*Directions for this task*:
If "textLight" shows up in a line of the material, return that line.

*Excerpted data*:

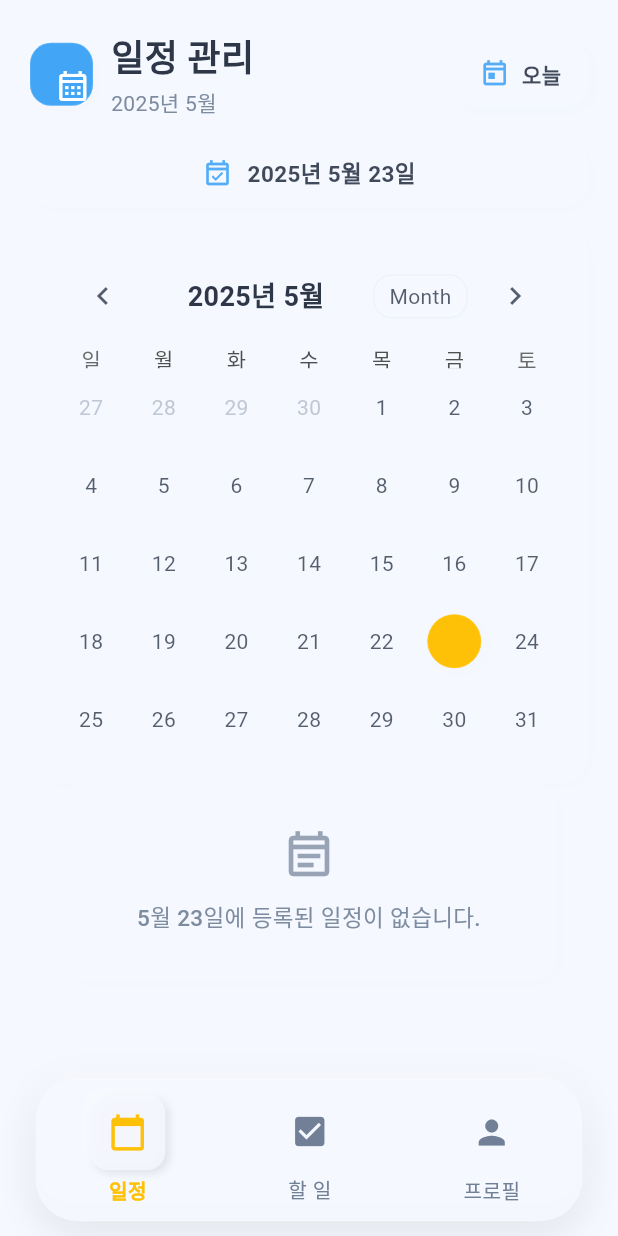
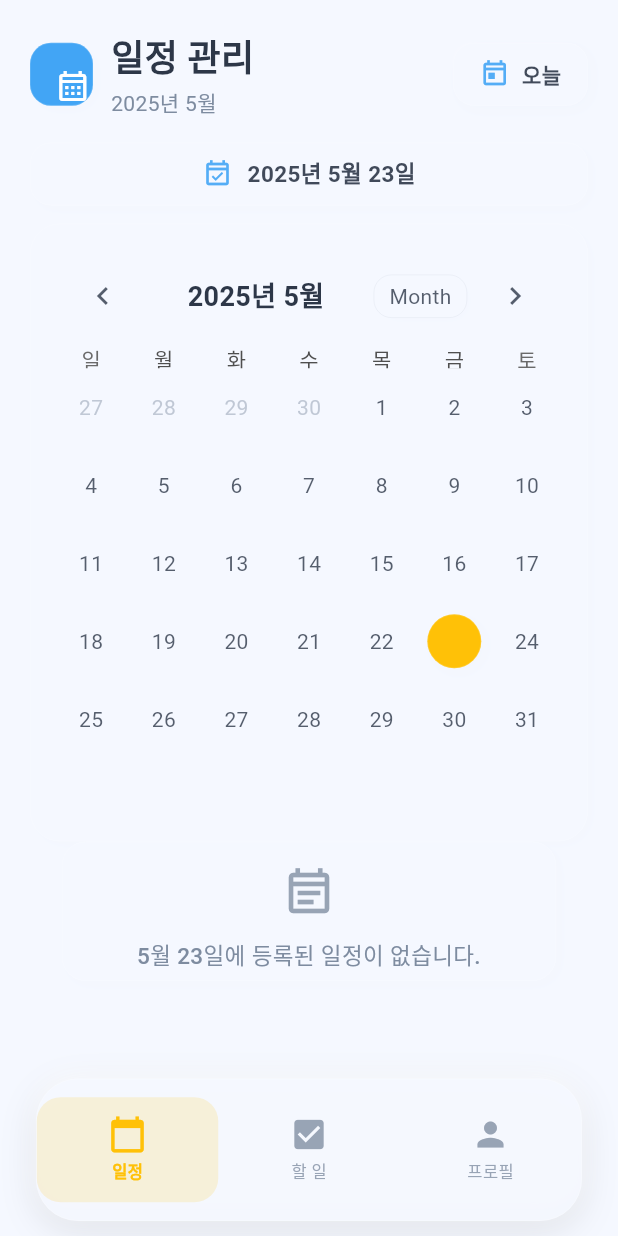
Before and after one commit to dogdogcode/toDo-List, a Flutter app: the screen it shows after launch, on a phone screen of 412 x 824 dp. Run offline on Flutter 3.47's test engine with Material 3 defaults, Android fonts, the phone set to English and light mode, and no system bars; drawn by our look-alikes of table_calendar; our stand-ins replace shared_preferences.

Commit message:
임시저장8

```diff
--- a/lib/main.dart
+++ b/lib/main.dart
@@ -1,5 +1,6 @@
 import 'package:flutter/material.dart';
 import 'package:flutter/services.dart';
+import 'package:intl/date_symbol_data_local.dart'; // 추가된 임포트
 import 'package:provider/provider.dart';
 import 'providers/todo_provider.dart';
 import 'screens/calendar_screen.dart';
@@ -20,6 +21,8 @@ void main() async {
       systemNavigationBarIconBrightness: Brightness.dark,
     ),
   );
+
+  await initializeDateFormatting('ko_KR', null); // 날짜 포맷 초기화 추가
 
   // Provider를 활용한 상태 관리 설정
   runApp(
@@ -215,14 +218,61 @@ class _MainScreenState extends State<MainScreen> with TickerProviderStateMixin {
                   child: Row(
                     mainAxisAlignment: MainAxisAlignment.spaceEvenly,
                     children: List.generate(_navItems.length, (index) {
-                      return SizedBox(
-                        width: itemWidth,
-                        child: Center(
-                          child: _buildNavItem(
-                            _navItems[index]['icon'] as IconData, // Add cast
-                            _navItems[index]['label'] as String, // Add cast
-                            index,
-                            itemWidth * 0.8, // 터치 영역을 아이템 너비의 80%로 제한
+                      return Expanded(
+                        // SizedBox를 Expanded로 변경
+                        child: GestureDetector(
+                          onTap: () => _onItemTapped(index),
+                          child: Container(
+                            padding: const EdgeInsets.symmetric(
+                              vertical: 12,
+                              horizontal: 16,
+                            ), // 패딩 조정
+                            decoration: BoxDecoration(
+                              color:
+                                  _selectedIndex == index
+                                      ? NeumorphicStyles.primaryButtonColor
+                                          .withOpacity(
+                                            // primaryColor를 primaryButtonColor로 변경
+                                            0.15,
+                                          ) // 선택된 탭 배경색 변경
+                                      : Colors.transparent,
+                              borderRadius: BorderRadius.circular(
+                                16,
+                              ), // 둥근 모서리 추가
+                            ),
+                            child: Column(
+                              mainAxisSize: MainAxisSize.min,
+                              mainAxisAlignment: MainAxisAlignment.center,
+                              children: [
+                                Icon(
+                                  _navItems[index]['icon'] as IconData,
+                                  color:
+                                      _selectedIndex == index
+                                          ? NeumorphicStyles
+                                              .primaryButtonColor // primaryColor를 primaryButtonColor로 변경
+                                          : NeumorphicStyles.textLight
+                                              .withOpacity(0.7), // 아이콘 색상 변경
+                                  size: 26, // 아이콘 크기 조정
+                                ),
+                                const SizedBox(height: 4), // 아이콘과 텍스트 간격 조정
+                                Text(
+                                  _navItems[index]['label'] as String,
+                                  style: TextStyle(
+                                    color:
+                                        _selectedIndex == index
+                                            ? NeumorphicStyles
+                                                .primaryButtonColor // primaryColor를 primaryButtonColor로 변경
+                                            : NeumorphicStyles.textLight
+                                                .withOpacity(0.7), // 텍스트 색상 변경
+                                    fontSize: 11, // 폰트 크기 조정
+                                    fontWeight:
+                                        _selectedIndex == index
+                                            ? FontWeight.bold
+                                            : FontWeight.normal, // 선택된 탭 폰트 강조
+                                  ),
+                                ),
+                              ],
+                            ),
                           ),
                         ),
                       );
@@ -237,88 +287,14 @@ class _MainScreenState extends State<MainScreen> with TickerProviderStateMixin {
     );
   }
 
-  Widget _buildNavItem(IconData icon, String label, int index, double width) {
-    return StatefulBuilder(
-      builder: (context, setState) {
-        bool isPressed = false;
-        return SizedBox(
-          width: width,
-          child: GestureDetector(
-            behavior: HitTestBehavior.opaque, // 터치 영역을 시각적 영역으로 제한
-            onTapDown: (_) => setState(() => isPressed = true),
-            onTapUp: (_) {
-              setState(() => isPressed = false);
-              this.setState(() => _selectedIndex = index);
-              _pageController.animateToPage(
-                index,
-                duration: AppConstants.animationDuration,
-                curve: Curves.easeOutQuint,
-              );
-            },
-            onTapCancel: () => setState(() => isPressed = false),
-            child: Column(
-              mainAxisSize: MainAxisSize.min,
-              children: [
-                // 아이콘 버튼
-                Container(
-                  padding: const EdgeInsets.all(12),
-                  decoration: BoxDecoration(
-                    color:
-                        isPressed || _selectedIndex == index
-                            ? NeumorphicStyles.backgroundColor.withOpacity(
-                              0.8,
-                            ) // 0.8 opacity
-                            : Colors.transparent,
-                    borderRadius: BorderRadius.circular(12),
-                    boxShadow:
-                        isPressed || _selectedIndex == index
-                            ? [
-                              BoxShadow(
-                                color: Colors.black.withOpacity(
-                                  0.1,
-                                ), // 0.1 opacity
-                                offset: const Offset(2, 2),
-                                blurRadius: 4,
-                              ),
-                              BoxShadow(
-                                color: Colors.white.withOpacity(
-                                  0.5,
-                                ), // 0.5 opacity
-                                offset: const Offset(-2, -2),
-                                blurRadius: 4,
-                              ),
-                            ]
-                            : null,
-                  ),
-                  child: Icon(
-                    icon,
-                    color:
-                        _selectedIndex == index
-                            ? NeumorphicStyles.primaryButtonColor
-                            : NeumorphicStyles.textLight,
-                    size: 26,
-                  ),
-                ),
-                const SizedBox(height: 4),
-                Text(
-                  label,
-                  style: TextStyle(
-                    fontSize: 13.5,
-                    fontWeight:
-                        _selectedIndex == index
-                            ? FontWeight.bold
-                            : FontWeight.normal,
-                    color:
-                        _selectedIndex == index
-                            ? NeumorphicStyles.primaryButtonColor
-                            : NeumorphicStyles.textLight,
-                  ),
-                ),
-              ],
-            ),
-          ),
-        );
-      },
+  void _onItemTapped(int index) {
+    setState(() {
+      _selectedIndex = index;
+    });
+    _pageController.animateToPage(
+      index,
+      duration: AppConstants.animationDuration,
+      curve: Curves.easeOutQuint,
     );
   }
 }
--- a/lib/screens/calendar_screen.dart
+++ b/lib/screens/calendar_screen.dart
@@ -74,7 +74,13 @@ class _CalendarScreenState extends State<CalendarScreen> {
                 _buildHeader(),
 
                 // 캘린더
-                _buildCalendar(todoProvider),
+                Container(
+                  // TableCalendar를 Container로 감싸서 높이 제한
+                  height:
+                      MediaQuery.of(context).size.height *
+                      0.5, // 화면 높이의 50%로 제한
+                  child: _buildCalendar(todoProvider),
+                ),
 
                 // 선택한 날짜의 할 일 목록
                 Expanded(child: _buildEventList(todoProvider)),
--- a/lib/screens/profile_screen.dart
+++ b/lib/screens/profile_screen.dart
@@ -44,7 +44,6 @@ class ProfileScreen extends StatelessWidget {
                     opacity: 0.92,
                   ),
                   padding: const EdgeInsets.all(16),
-                  child: IntrinsicHeight(
                   child: Row(
                     children: [
                       Container(
@@ -99,14 +98,17 @@ class ProfileScreen extends StatelessWidget {
                   ),
                 ),
               ),
-              ),
               const SizedBox(height: 30),
               Padding(
                 padding: const EdgeInsets.symmetric(horizontal: 20),
                 child: NeumorphicContainer(
+                  height: 180, // 충분한 높이 지정
+                  width: double.infinity, // 전체 너비 사용
+                  color: NeumorphicStyles.backgroundColor.withOpacity(
+                    0.8,
+                  ), // 반투명 뉴모피즘 배경
                   padding: const EdgeInsets.symmetric(vertical: 15),
                   borderRadius: 20,
-                  child: IntrinsicHeight(
                   child: Column(
                     mainAxisSize: MainAxisSize.min,
                     children: [
@@ -163,7 +165,6 @@ class ProfileScreen extends StatelessWidget {
                         ),
                       ),
                     ],
-                    ),
                   ),
                 ),
               ),
--- a/lib/utils/neumorphic_styles.dart
+++ b/lib/utils/neumorphic_styles.dart
@@ -154,8 +154,8 @@ class NeumorphicContainer extends StatelessWidget {
   final Widget child;
   final EdgeInsetsGeometry? margin;
   final EdgeInsetsGeometry padding;
-  final double width;
-  final double height;
+  final double? width; // null 허용으로 변경
+  final double? height; // null 허용으로 변경
   final Color color;
   final double borderRadius;
   final bool isPressed;
@@ -167,8 +167,8 @@ class NeumorphicContainer extends StatelessWidget {
     required this.child,
     this.margin,
     this.padding = const EdgeInsets.all(16.0),
-    this.width = double.infinity,
-    this.height = 100.0,
+    this.width, // 기본 null로 설정
+    this.height, // 기본 null로 설정
     this.color = NeumorphicStyles.backgroundColor,
     this.borderRadius = 16.0,
     this.isPressed = false,
```
Lines whose indentation alone changed are shown as unchanged.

*Answer area*:
+                                          : NeumorphicStyles.textLight
+                                            : NeumorphicStyles.textLight
-                            : NeumorphicStyles.textLight,
-                            : NeumorphicStyles.textLight,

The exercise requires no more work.